In MLB, this hill is 18 feet (5.5 m) in diameter, with the center 59 feet (18 m) from the rear point of home plate.
Six inches (15 cm) in front of the pitcher’s rubber, the mound begins to slop downward.
The top of the rubber is to be no higher than ten inches (25 cm) above home plate.
A pitching mound in youth baseball is similar but not quite the same.
Instead of a 18 ft diameter, most youth fields have 16 ft diameter pitching mounds with a mound that is about 8 inches tall.
Because available fields for youth baseball and softball games are limited and dictated by location, most leagues publish facility guidelines to help local organizations develop their playing fields.
Here is a sample of such guideline from (Babe Ruth – external link)
On a side note, be aware that pitching mound is notoriously difficult to maintain as it is the most heavily used part of the field after batter’s box so the height will vary greatly, especially during the latter part of a season.
Lastly, if your league plays both baseball and softball games on a same field (or maybe you are sharing a soccer turf field), you may see a portable pitcher’s mound that looks something like this:
Euphemistically called a “turtle”, these portable mounds are simply placed into place by several adults on a needed basis. Depending on your league, you may see a smaller version for younger players and larger (and very heavy) portable mounds for older players.
When kids reach 13u (a.k.a. 13 years old), they typically move onto a 60×90 baseball field with a permanent mound.
A pitcher may keep a “rosin bag” on the rear of the mound to dry off his hands (rosinbag is a small canvas bag filled with rosin powder which consists of sticky substance extracted from the same of fir trees; rosin bag is used to pitchers to imorve their grip on the baseball and keep their hands dry).
Although rare in youth baseball leagues, Major League Baseball teams are also permitted cleat cleaners on the back of the mound. This may be a flat grate-style plate, or simply a hand tool such as a piece of wood used to remove mud and dirt from cleats.

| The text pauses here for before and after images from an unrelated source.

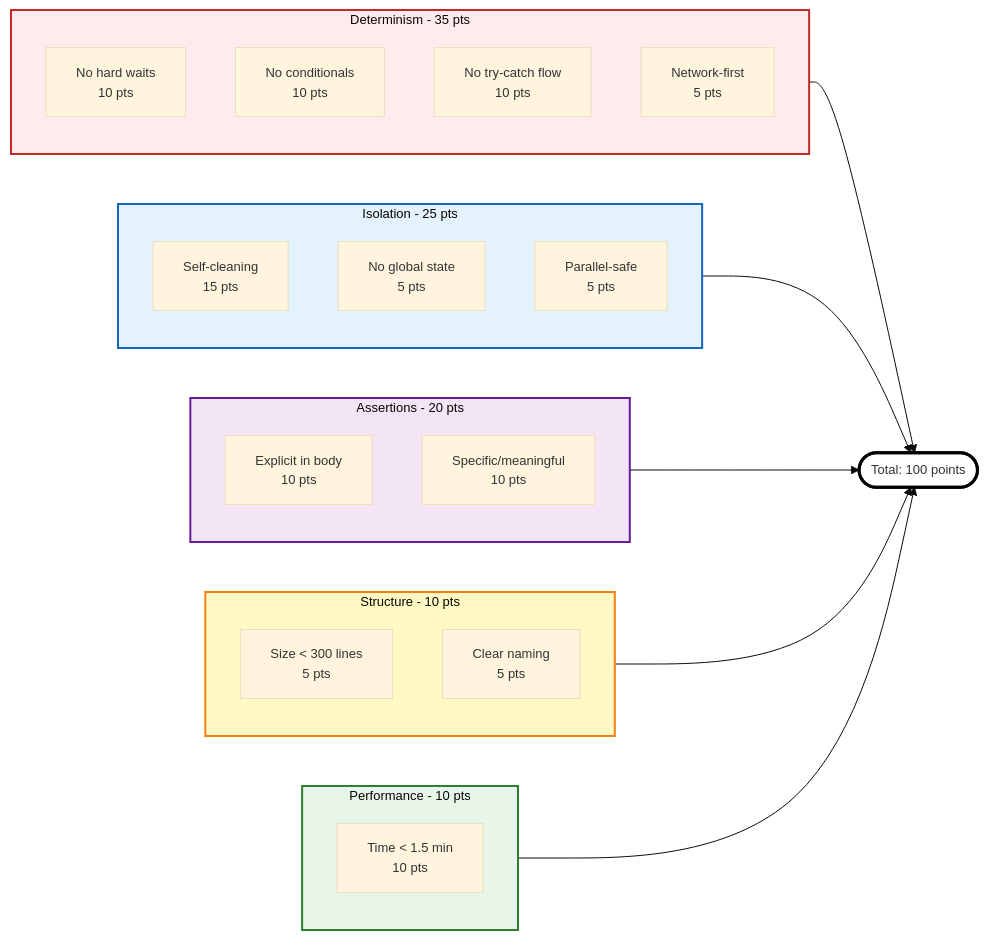
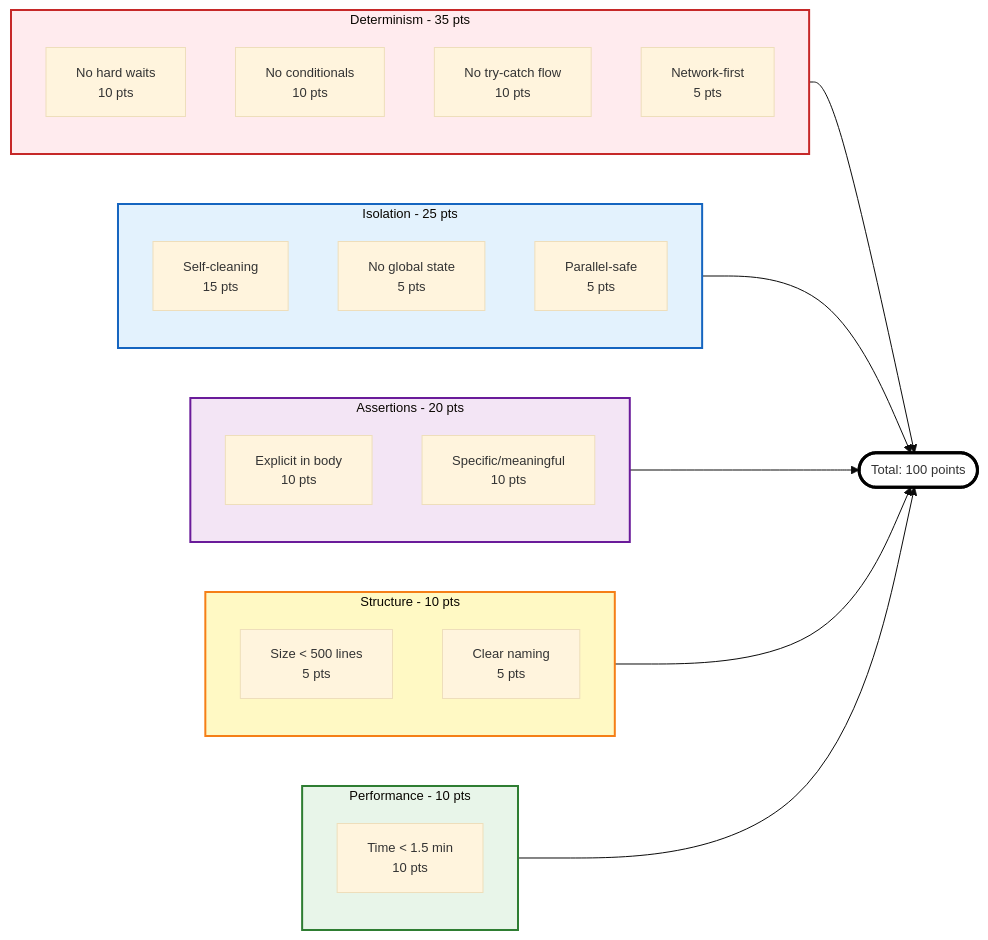
Before and after one commit to bmad-code-org/bmad-method-test-architecture-enterprise: the second of 2 diagrams in docs/explanation/test-quality-standards.md, drawn with Mermaid. The commit also changed other lines of this file and 20 other files, not shown here.

````diff
--- a/docs/explanation/test-quality-standards.md
+++ b/docs/explanation/test-quality-standards.md
@@ -590,43 +590,43 @@
 ```mermaid
 %%{init: {'theme':'base', 'themeVariables': { 'fontSize':'13px'}}}%%
 flowchart LR
     subgraph Det[Determinism - 35 pts]
         D1[No hard waits<br/>10 pts]
         D2[No conditionals<br/>10 pts]
         D3[No try-catch flow<br/>10 pts]
         D4[Network-first<br/>5 pts]
     end
 
     subgraph Iso[Isolation - 25 pts]
         I1[Self-cleaning<br/>15 pts]
         I2[No global state<br/>5 pts]
         I3[Parallel-safe<br/>5 pts]
     end
 
     subgraph Assrt[Assertions - 20 pts]
         A1[Explicit in body<br/>10 pts]
         A2[Specific/meaningful<br/>10 pts]
     end
 
     subgraph Struct[Structure - 10 pts]
-        S1[Size < 300 lines<br/>5 pts]
+        S1[Size < 500 lines<br/>5 pts]
         S2[Clear naming<br/>5 pts]
     end
 
     subgraph Perf[Performance - 10 pts]
         P1[Time < 1.5 min<br/>10 pts]
     end
 
     Det --> Total([Total: 100 points])
     Iso --> Total
     Assrt --> Total
     Struct --> Total
     Perf --> Total
 
     style Det fill:#ffebee,stroke:#c62828,stroke-width:2px
     style Iso fill:#e3f2fd,stroke:#1565c0,stroke-width:2px
     style Assrt fill:#f3e5f5,stroke:#6a1b9a,stroke-width:2px
     style Struct fill:#fff9c4,stroke:#f57f17,stroke-width:2px
     style Perf fill:#e8f5e9,stroke:#2e7d32,stroke-width:2px
     style Total fill:#fff,stroke:#000,stroke-width:3px
 ```
````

These items are allowed to remain on the backside of the mound at the discretion of the umpire, thus reducing the probability that they will affect a live play.
Home Plate Dimensions
According to MLB’s Official Baseball Rules, home base (or home plate) is marked by a five-sided slab of whitened rubber that is 17-inch (43.18 cm) square with two of the corners removed so that one edge is 17 inches long, two adjacent sides are 8.5 inches (21.59 cm) and the remaining two sides are 12 inches (30.48 cm) and set at an angle to make a point.
Home plate is set in the ground with the point at the intersection of the lines extending from home base to first base and to third base; with the 17-inch edge facing the pitcher’s plate, and the two 12-inch edges coinciding with the first and third base lines.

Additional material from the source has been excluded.